Web interface edit records

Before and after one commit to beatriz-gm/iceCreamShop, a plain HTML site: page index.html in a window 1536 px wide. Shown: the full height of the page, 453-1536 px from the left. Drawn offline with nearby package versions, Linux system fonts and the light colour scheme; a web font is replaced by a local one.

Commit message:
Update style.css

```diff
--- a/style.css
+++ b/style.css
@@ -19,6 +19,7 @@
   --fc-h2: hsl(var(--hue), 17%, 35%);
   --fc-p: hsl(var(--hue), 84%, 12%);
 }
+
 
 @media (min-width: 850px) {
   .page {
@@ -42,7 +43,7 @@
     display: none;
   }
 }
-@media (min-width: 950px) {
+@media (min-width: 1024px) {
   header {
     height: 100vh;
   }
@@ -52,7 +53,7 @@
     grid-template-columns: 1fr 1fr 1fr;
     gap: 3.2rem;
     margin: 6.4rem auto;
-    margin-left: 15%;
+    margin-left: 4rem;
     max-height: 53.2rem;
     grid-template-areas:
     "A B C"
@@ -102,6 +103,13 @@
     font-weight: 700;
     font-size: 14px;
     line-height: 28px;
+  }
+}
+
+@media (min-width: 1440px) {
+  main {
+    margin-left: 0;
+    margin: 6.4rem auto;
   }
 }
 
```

- [WHAT IS BEING ASKED]
Lines containing the word "width" must be found in the data above and copied.

- [EXPECTED OUTPUT]
 @media (min-width: 850px) {
-@media (min-width: 950px) {
+@media (min-width: 1024px) {
+@media (min-width: 1440px) {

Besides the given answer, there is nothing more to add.